Directions for this task
Take the entries below and retype them word for word, excluding the images.

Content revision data

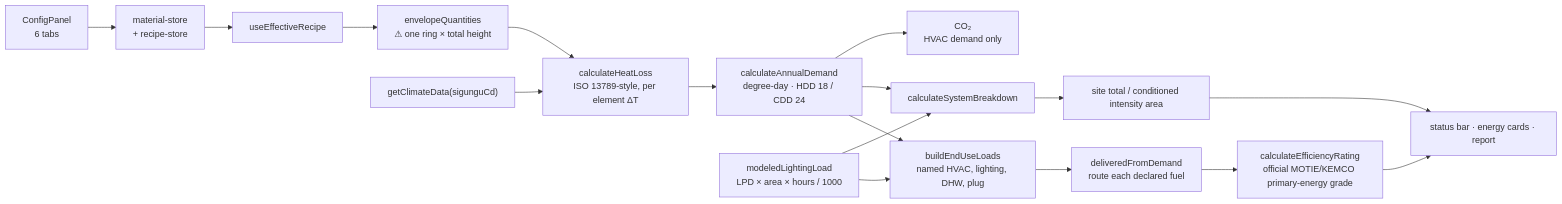
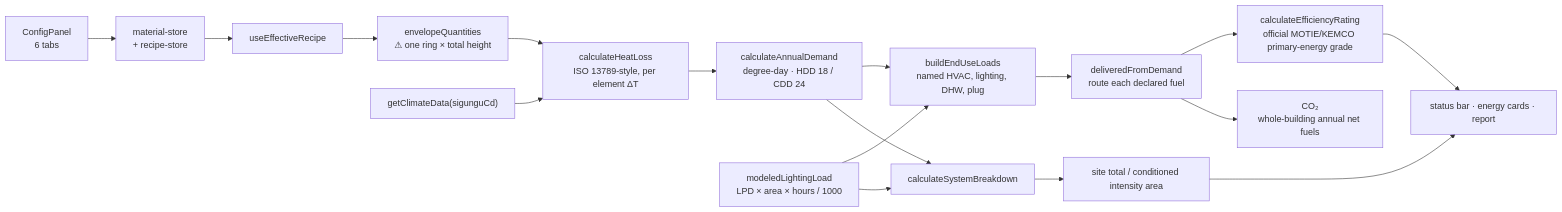
The diagram in docs/02_Features/Twin Energy Model.md (mattysouth97/BIM), drawn with Mermaid before and after one commit. The commit also changed other lines of this file and 9 other files, not shown here.

````diff
--- a/docs/02_Features/Twin Energy Model.md
+++ b/docs/02_Features/Twin Energy Model.md
@@ -67,19 +71,19 @@
 ```mermaid
 flowchart LR
   CP["ConfigPanel<br/>6 tabs"] --> MS["material-store<br/>+ recipe-store"]
   MS --> ER[useEffectiveRecipe]
   ER --> EQ["envelopeQuantities<br/>⚠ one ring × total height"]
   EQ --> HL["calculateHeatLoss<br/>ISO 13789-style, per element ΔT"]
   CD["getClimateData(sigunguCd)"] --> HL
   HL --> AD["calculateAnnualDemand<br/>degree-day · HDD 18 / CDD 24"]
   AD --> EU["buildEndUseLoads<br/>named HVAC, lighting, DHW, plug"]
   LL["modeledLightingLoad<br/>LPD × area × hours / 1000"] --> EU
   LL --> SB[calculateSystemBreakdown]
   AD --> SB
   EU --> DF["deliveredFromDemand<br/>route each declared fuel"]
   DF --> GR["calculateEfficiencyRating<br/>official MOTIE/KEMCO primary-energy grade"]
-  AD --> CO["CO₂<br/>HVAC demand only"]
+  DF --> CO["CO₂<br/>whole-building annual net fuels"]
   SB --> SITE["site total / conditioned intensity area"]
   SITE --> UI
   GR --> UI["status bar · energy cards · report"]
 ```
````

Task result
The diagram in docs/02_Features/Twin Energy Model.md (mattysouth97/BIM), drawn with Mermaid before and after one commit. The commit also changed other lines of this file and 9 other files, not shown here.

````diff
--- a/docs/02_Features/Twin Energy Model.md
+++ b/docs/02_Features/Twin Energy Model.md
@@ -67,19 +71,19 @@
 ```mermaid
 flowchart LR
   CP["ConfigPanel<br/>6 tabs"] --> MS["material-store<br/>+ recipe-store"]
   MS --> ER[useEffectiveRecipe]
   ER --> EQ["envelopeQuantities<br/>⚠ one ring × total height"]
   EQ --> HL["calculateHeatLoss<br/>ISO 13789-style, per element ΔT"]
   CD["getClimateData(sigunguCd)"] --> HL
   HL --> AD["calculateAnnualDemand<br/>degree-day · HDD 18 / CDD 24"]
   AD --> EU["buildEndUseLoads<br/>named HVAC, lighting, DHW, plug"]
   LL["modeledLightingLoad<br/>LPD × area × hours / 1000"] --> EU
   LL --> SB[calculateSystemBreakdown]
   AD --> SB
   EU --> DF["deliveredFromDemand<br/>route each declared fuel"]
   DF --> GR["calculateEfficiencyRating<br/>official MOTIE/KEMCO primary-energy grade"]
-  AD --> CO["CO₂<br/>HVAC demand only"]
+  DF --> CO["CO₂<br/>whole-building annual net fuels"]
   SB --> SITE["site total / conditioned intensity area"]
   SITE --> UI
   GR --> UI["status bar · energy cards · report"]
 ```
````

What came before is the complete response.